• [Stored data]:

****************************************

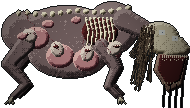
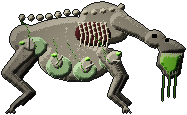
Mother Hollow redrawn as a giant Pallid Prowler
Claude-Session: https://claude.ai/code/session_01Jpd5tdDJTR7BVueAYV1KDM

diff --git a/ArtSource/make_boss_concepts.py b/ArtSource/make_boss_concepts.py
@@ -122,67 +122,59 @@ def orderly():
 
 # ------------------------------------------------------------------ MOTHER HOLLOW: a bloated pale pack-mother, her brood growing out of her flank
 def mother_hollow():
-    SKIN = ramp("#161213", "#2a2223", "#473a3b", "#6e5c5c", "#948280")
-    SKIN_F = ramp("#0b0909", "#151112", "#221b1c", "#352b2d", "#4a3e40")
-    SAC = ramp("#2a1418", "#4e2a30", "#7a4a4e", "#a87678", "#d0a8a2")
-    PUP = ramp("#2a2422", "#4e4440", "#7e716a", "#b0a398", "#d8cdc0")
-    HAIR = ramp("#0a0806", "#1a1410", "#2e241c", "#463a2e", "#665646")
+    # Built from the Pallid Prowler's own look (Resources/Sprites/Mutants/mutant_hd_pallid_prowler.png): a lean bone-grey hound with a ridged shoulder hump, thin long legs and an acid-green glowing maw. She is that, grown huge and swollen with her brood; the pups are small Pallid Prowlers pushing out of sacs, mouths already green.
+    SKIN = ramp("#1a1916", "#363329", "#625d50", "#958e7c", "#c4bca8")
+    SKIN_F = ramp("#0d0c0b", "#181714", "#27251f", "#3d3a31", "#57534a")
+    SAC = ramp("#1c241a", "#36482e", "#5e7a50", "#8fb07c", "#c4e0b0")
+    PUP = ramp("#2a2822", "#4c493e", "#797464", "#a9a390", "#d4cdb8")
+    GREEN = ramp("#0c2606", "#1f5a0c", "#46a018", "#82e034", "#d2ff90")
     S = (212, 128); L, part = mk(S); rnd = random.Random(11)
-    # far legs, long and wrong-jointed
-    part(lambda m: m.tube([(132, 66), (142, 88), (134, 104), (144, 114)], [9, 6, 4.4, 3.4]), SKIN_F, tex=0.1, seed=1)
-    part(lambda m: m.tube([(54, 70), (40, 90), (52, 106), (42, 116)], [11, 7, 5, 3.6]), SKIN_F, tex=0.1, seed=2)
-    # the body: a bloated barrel, the belly sagging nearly to the ground, hips narrow, the spine a ridge
-    part(lambda m: m.ell(84, 50, 44, 24, -5).ell(90, 74, 40, 24, 2).ell(134, 48, 26, 26, 8).ell(44, 52, 20, 20, 0), SKIN, tex=0.18, seed=3, depth=7.0)
+    # far legs: thin and long like the Prowler's, folded too far
+    part(lambda m: m.tube([(132, 66), (146, 90), (138, 106), (150, 116)], [8, 5.4, 4, 3]), SKIN_F, tex=0.1, seed=1)
+    part(lambda m: m.tube([(54, 70), (38, 92), (54, 106), (44, 116)], [10, 6.4, 4.6, 3.2]), SKIN_F, tex=0.1, seed=2)
+    # the body: the Prowler's hunched hump of shoulder, a narrow chest, the belly swollen and hanging
+    part(lambda m: m.ell(84, 46, 40, 15, -6).ell(126, 36, 26, 20, 16).ell(46, 52, 15, 14, 0).ell(96, 74, 36, 20, 2), SKIN, tex=0.16, seed=3, depth=5.5)
     sp = Mask(S)
-    for i in range(14): x = 150 - i * 8.4; sp.ell(x, 28 + abs(math.sin(i * 0.5)) * 3 + (i * 0.35), 3.0 - i * 0.05, 2.6)
+    for i in range(12): x = 142 - i * 9; sp.ell(x, 20 + abs(math.sin(i * 0.55)) * 2.5 + (i * 0.9), 3.0 - i * 0.05, 2.7)
     L.append(shade(sp, BONE, depth=1.7))
-    # ribs splayed through the near flank
     rb = Mask(S)
-    for k in range(7): x0 = 108 + k * 4.2; rb.tube([(x0, 38), (x0 + 3, 52 + k * 0.6), (x0 + 1, 66)], [2.2, 2.0, 1.2])
+    for k in range(7): x0 = 100 + k * 4.4; rb.tube([(x0, 36), (x0 + 3, 48 + k * 0.6), (x0 + 1, 60)], [2.2, 2.0, 1.2])
     L.append(shade(rb, BONE, depth=1.3))
-    cav = Mask(S); cav.ell(122, 52, 18, 14, 4); L.insert(len(L) - 1, shade(cav, DARK, depth=2.2, tex=0.08, seed=5))
-    # the brood: sacs along the flank and belly, a pup's head pushing out of each, jaws working
-    for (cx, cy, r) in ((58, 58, 13), (82, 76, 14), (108, 80, 13), (132, 72, 11)):
-        part(lambda m, a=(cx, cy, r): m.ell(a[0], a[1], a[2], a[2] * 0.85), SAC, tex=0.12, seed=cx, depth=3.2)
-    # near legs
-    part(lambda m: m.tube([(124, 66), (138, 88), (130, 106), (142, 118)], [15, 10, 7, 5]), SKIN, tex=0.12, seed=6, bias=-0.1)
-    part(lambda m: m.tube([(48, 64), (30, 84), (48, 104), (34, 118)], [18, 12, 8, 5]), SKIN, tex=0.12, seed=7, bias=-0.1)
+    cav = Mask(S); cav.ell(114, 47, 18, 12, 4); L.insert(len(L) - 1, shade(cav, DARK, depth=2.2, tex=0.08, seed=5))
+    # the brood: pale sacs with green veins along the belly and flank
+    for (cx, cy, r) in ((56, 60, 12), (80, 80, 13), (106, 84, 12), (130, 74, 10)):
+        part(lambda m, a=(cx, cy, r): m.ell(a[0], a[1], a[2], a[2] * 0.85), SAC, tex=0.14, seed=cx, depth=3.2)
+    part(lambda m: m.tube([(124, 66), (140, 90), (132, 108), (146, 120)], [13, 8.4, 6, 4.4]), SKIN, tex=0.12, seed=6, bias=-0.1)
+    part(lambda m: m.tube([(48, 64), (28, 86), (50, 106), (34, 120)], [16, 10, 6.4, 4.4]), SKIN, tex=0.12, seed=7, bias=-0.1)
     pw = Mask(S)
-    for dx in (-4, 0, 4): pw.tube([(142, 118), (144 + dx, 124)], [2.0, 0.8]); pw.tube([(34, 118), (31 + dx, 124)], [2.0, 0.8])
+    for dx in (-4, 0, 4): pw.tube([(146, 120), (148 + dx, 126)], [2.0, 0.8]); pw.tube([(34, 120), (31 + dx, 126)], [2.0, 0.8])
     L.append(shade(pw, BONE, depth=1.0))
-    # neck and head: a long dropped neck, a skull-like muzzle, the jaw unhinged, milk-blind eyes
-    part(lambda m: m.tube([(146, 40), (166, 50), (178, 58)], [22, 18, 15]), SKIN, tex=0.12, seed=8, depth=4.0)
+    # the neck dropped forward and the Prowler's long wedge of a head, huge, the jaw hanging open on a green glow
+    part(lambda m: m.tube([(140, 34), (160, 44), (174, 54)], [18, 13, 10]), SKIN, tex=0.12, seed=8, depth=3.4)
     HL, hp = mk(S)
-    hp(lambda m: m.ell(182, 58, 19, 16, 8).poly([(176, 50), (204, 58), (212, 68), (210, 74), (186, 78)]), BONE, tex=0.1, seed=9, depth=3.2, bias=-0.1)
-    hp(lambda m: m.poly([(180, 74), (210, 76), (204, 106), (190, 112), (176, 90)]), ramp("#1a1210", "#33241f", "#58423a", "#85685a", "#b08e7c"), depth=1.8, tex=0.1, seed=10)
-    hp(lambda m: m.poly([(182, 75), (208, 77), (202, 100), (190, 106), (180, 90)]), DARK, depth=1.0)
+    hp(lambda m: m.ell(176, 52, 10, 8.5, 8).poly([(172, 47), (196, 54), (206, 61), (204, 65), (182, 67)]), SKIN, tex=0.1, seed=9, depth=3.2)
+    hp(lambda m: m.poly([(180, 66), (204, 66), (200, 88), (190, 92), (178, 78)]), ramp("#14130f", "#2a2820", "#48443a", "#6e695a", "#9a937e"), depth=1.8, tex=0.1, seed=10)
+    hp(lambda m: m.poly([(182, 66), (202, 67), (198, 84), (190, 88), (181, 76)]), GREEN, depth=3.0)
     hm_ = paint(S, HL)
-    for x in range(184, 210, 2): px(hm_, [(x, 75), (x, 76), (x, 79 if x % 4 == 0 else 77), (x, 80 if x % 6 == 0 else 77)], rgb("#dcd2b8"))
-    for x in range(186, 204, 3): px(hm_, [(x, 103), (x, 102)], rgb("#b0a688"))
-    for (ex, ey) in ((181, 50), (194, 56)): px(hm_, [(ex + i, ey + j) for i in range(0, 6) for j in range(0, 5)], rgb("#cfd2cc")); px(hm_, [(ex + 3, ey + 2)], rgb("#5a6a7a"))     # milk-blind eyes, a pinprick iris
+    for x in range(182, 204, 2): px(hm_, [(x, 66), (x, 67), (x, 70 if x % 4 == 0 else 68)], rgb("#e4e0cc"))
+    for x in range(184, 198, 3): px(hm_, [(x, 86), (x, 85), (x, 83 if x % 6 == 0 else 84)], rgb("#c0bba4"))
+    px(hm_, [(x, y) for x in range(173, 178) for y in range(47, 51)], rgb("#050503"))                          # a socket, no eye: it has none
+    px(hm_, [(x, y) for x in range(186, 190) for y in range(52, 55)], rgb("#050503"))
     L.append(hm_)
-    # black drool, and her hair: a woman's hair falling from the back of the skull down over the neck and chest
     dr = paint(S, [])
-    for x in (186, 192, 198, 204): line(dr, x, 104, x - 1, 124 + (x % 5), rgb("#08070a")); px(dr, [(x - 1, 125 + (x % 5))], rgb("#241a30"))
-    for i in range(46):
-        x0 = 170 + rnd.uniform(-8, 6); y0 = 48 + rnd.uniform(-4, 6); ln = rnd.uniform(26, 58); sw = rnd.uniform(-10, 4)
-        pts = [(x0 + sw * (k / 8) ** 1.5 - k * 0.6, y0 + k * ln / 8) for k in range(9)]
-        for a, b in zip(pts, pts[1:]): line(dr, a[0], a[1], b[0], b[1], HAIR[rnd.choice((1, 2, 3, 3, 4))])
+    for x in (184, 190, 196): line(dr, x, 88, x - 1, 108 + (x % 5), GREEN[2]); px(dr, [(x - 1, 109 + (x % 5))], GREEN[4])           # green drool
     L.append(dr)
     hm = paint(S, L)
-    # the pups: heads pushing out of the sacs, eyes sealed, mouths open, one half out
-    for (cx, cy, r, ang) in ((58, 58, 13, 200), (82, 76, 14, 250), (108, 80, 13, 280), (132, 72, 11, 320)):
+    # the pups: small Pallid Prowlers, pale, green-mouthed, pushing out of the sacs, a front paw already out
+    for (cx, cy, r, ang) in ((56, 60, 12, 200), (80, 80, 13, 250), (106, 84, 12, 280), (130, 74, 10, 320)):
         a = math.radians(ang); hx, hy = cx + math.cos(a) * r * 0.55, cy + math.sin(a) * r * 0.5
-        hd = Mask(S); hd.ell(hx, hy, 8, 6.6, ang - 180); hm.alpha_composite(shade(hd, PUP, depth=2.2, tex=0.08, seed=cx))
-        mo = Mask(S); mo.ell(hx + math.cos(a) * 3.4, hy + math.sin(a) * 3.0, 2.6, 1.7); hm.alpha_composite(shade(mo, DARK, depth=1.0))
-        px(hm, [(hx - 1, hy - 2), (hx + 1, hy - 2)], rgb("#1a1412"))
-        for t in range(3): px(hm, [(hx + math.cos(a) * 3.4 - 2 + t * 2, hy + math.sin(a) * 3.0 - 1)], rgb("#e8e0cc"))
-    # veins from the sacs and bruises on the hide
-    for (cx, cy) in ((58, 58), (82, 76), (108, 80), (132, 72)):
+        hd = Mask(S); hd.ell(hx, hy, 8, 6, ang - 180); hd.poly([(hx + math.cos(a) * 5, hy + math.sin(a) * 4 - 2), (hx + math.cos(a) * 11, hy + math.sin(a) * 9), (hx + math.cos(a) * 5, hy + math.sin(a) * 4 + 3)])
+        hm.alpha_composite(shade(hd, PUP, depth=2.0, tex=0.08, seed=cx))
+        mo = Mask(S); mo.ell(hx + math.cos(a) * 7, hy + math.sin(a) * 6, 2.8, 2.0); hm.alpha_composite(shade(mo, GREEN, depth=1.2))
+        pawm = Mask(S); pawm.tube([(hx, hy + 3), (hx + math.cos(a + 1.2) * 8, hy + math.sin(a + 1.2) * 8)], [2.4, 1.6]); hm.alpha_composite(shade(pawm, PUP, depth=1.0))
+    for (cx, cy) in ((56, 60), (80, 80), (106, 84), (130, 74)):
         x, y = cx, cy
-        for i in range(16): nx = x + rnd.uniform(-1.6, 1.6) - 0.7; ny = y - 1.7 + rnd.uniform(-0.6, 0.6); line(hm, x, y, nx, ny, SAC[2] if i % 2 else SAC[1]); x, y = nx, ny
-    for (cx, cy, r) in ((98, 40, 5), (70, 44, 6), (44, 56, 5)):
-        bm = Mask(S); bm.ell(cx, cy, r, r * 0.7); hm.alpha_composite(shade(bm, SAC, depth=1.4, tex=0.2, seed=cx))
+        for i in range(16): nx = x + rnd.uniform(-1.6, 1.6) - 0.7; ny = y - 1.7 + rnd.uniform(-0.6, 0.6); line(hm, x, y, nx, ny, GREEN[1] if i % 2 else GREEN[2]); x, y = nx, ny
     a_ = np.array(hm).astype(float); H_, W_ = a_.shape[:2]; yy, xx = np.mgrid[0:H_, 0:W_]
     v = np.clip(1.0 - 0.5 * (((xx - W_ / 2) / (W_ / 2)) ** 2 + ((yy - H_ * 0.5) / (H_ * 0.62)) ** 2) ** 1.1, 0.45, 1.0)
     a_[:, :, :3] *= v[:, :, None]; hm = Image.fromarray(np.clip(a_, 0, 255).astype(np.uint8), "RGBA")

diff --git a/BOSS_DESIGNS.md b/BOSS_DESIGNS.md
@@ -5,7 +5,7 @@ Direction words (for the artist, never shown to players): wrongness over gore, o
 |-|-|-|-|-|-|
 | **The Singer** (T2, Valley Mine) | A rock wall that bulges into a huge pale face; wide and static, 6 x 4 tiles | miners' hands pushing out of the rock, hard hats and lamps set into the flesh (two still lit: "two lamps still burning in the drift") | a vertical mouth that opens like a zipper, teeth down both lips, no eyes, veins in the stone | lamp amber | the mouth opens on the 11 s note; hands curl in time |
 | **The Orderly** (T6, Morgue) | A hunched giant in a stained surgical apron, one arm far too long | the apron, the rubber boots, a ward name tag | a gauze mask stitched into a grin over no face, an IV stand fused into the back, a bed rail with saw teeth as a weapon | arterial red on white | slow drag step, saw scrape, the mask breathes |
-| **Mother Hollow** (T1, Secret Cave) | A bloated pale hound the size of a cart, ribs splayed | a woman's long hair and a wedding-ring bone in the jaw | pups' heads pushing out of sacs along her flank, milk-blind eyes | bruise violet | the sacs twitch before a brood wave |
+| **Mother Hollow** (T1, Secret Cave) | The Pallid Prowler grown huge: the same lean bone-grey hound with the humped shoulder, thin folded legs and a long wedge head, swollen with her brood (redone 2026-11-20: Yan said the first version did not remind him of Pallid Prowlers) | nothing human is needed: she is a Prowler | sacs along the belly with small Prowler pups pushing out, mouths already glowing green; no eyes, only sockets | the Prowler's acid green | the sacs twitch before a brood wave, the maw glows brighter |
 | **The Ferryman** (T3, Stranded Ferry) | Tall drowned figure in an oilskin coat, rope-bound, water always running off it | a lifebelt with the ferry's name, a ticket punch | a ship's lantern for a head with something pale moving in the glass | lantern green | the lantern swings, the deck tilts |
 | **The Specimen, grown** (T4, Deep Caverns) | A brain the size of a bed on a spray of spinal legs | the lab collar still around one stalk, a name card in the slime | too many mouths on the nerve tips, an eye in the wrong place | wet pink | stalks probe in a pattern that remembers you |
 | **The Excavator** (T5, Quarry Basin) | A mining rig with a bucket of teeth, hoses like veins | a Husk fused into the cab, a hard hat on the boom | the bucket is a jaw, hydraulic fluid is dark red, the cab glass is wet from inside | rust orange | boom sweep, jaw chomp, steam vents |

diff --git a/ArtSource/WORK_LOG.md b/ArtSource/WORK_LOG.md
@@ -6801,3 +6801,4 @@ Harness passed. Not run in Unity or rendered; scene tiles are placed by coordina
 
 ## Batch 9u - boss concepts: Mother Hollow and the Ferryman (2026-11-20)
 Yan: "Mother Hollow next, then the Ferryman". `make_boss_concepts.py` now draws four bosses. Mother Hollow 188x103 (pale bloated hound, ribs through the flank, four flesh sacs each with a pup's head pushing out, a woman's hair falling from the skull, a hanging jaw), the Ferryman 123x190 (oilskin coat, rope bindings, a red-and-white lifebelt, a boat hook, a ship's lantern for a head with a pale face pressed inside the green glass, a ring of water round the boots). Concept quality, not in the game; Mother Hollow took two passes.
+- (2026-11-20, later) Yan: Mother Hollow "is supposed to spew out Pallid Prowlers, she doesn't remind me of them". Redrawn from the Pallid Prowler's own look (bone-grey hide, humped shoulder, thin legs, a wedge head, the acid-green maw); pups are small Prowlers with green mouths; hair and milk-blind eyes dropped. `mother_hollow_vs_pallid.png` shows her beside the real sprite at the same scale factor. Still concept quality (head a bit crocodile-like, sacs plain).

****************************************

• [PROBLEM DESCRIPTION]: Count the lines above in which the string "append" occurs, and write the number with no other text.

• [REPLY TO THE EXERCISE]: 5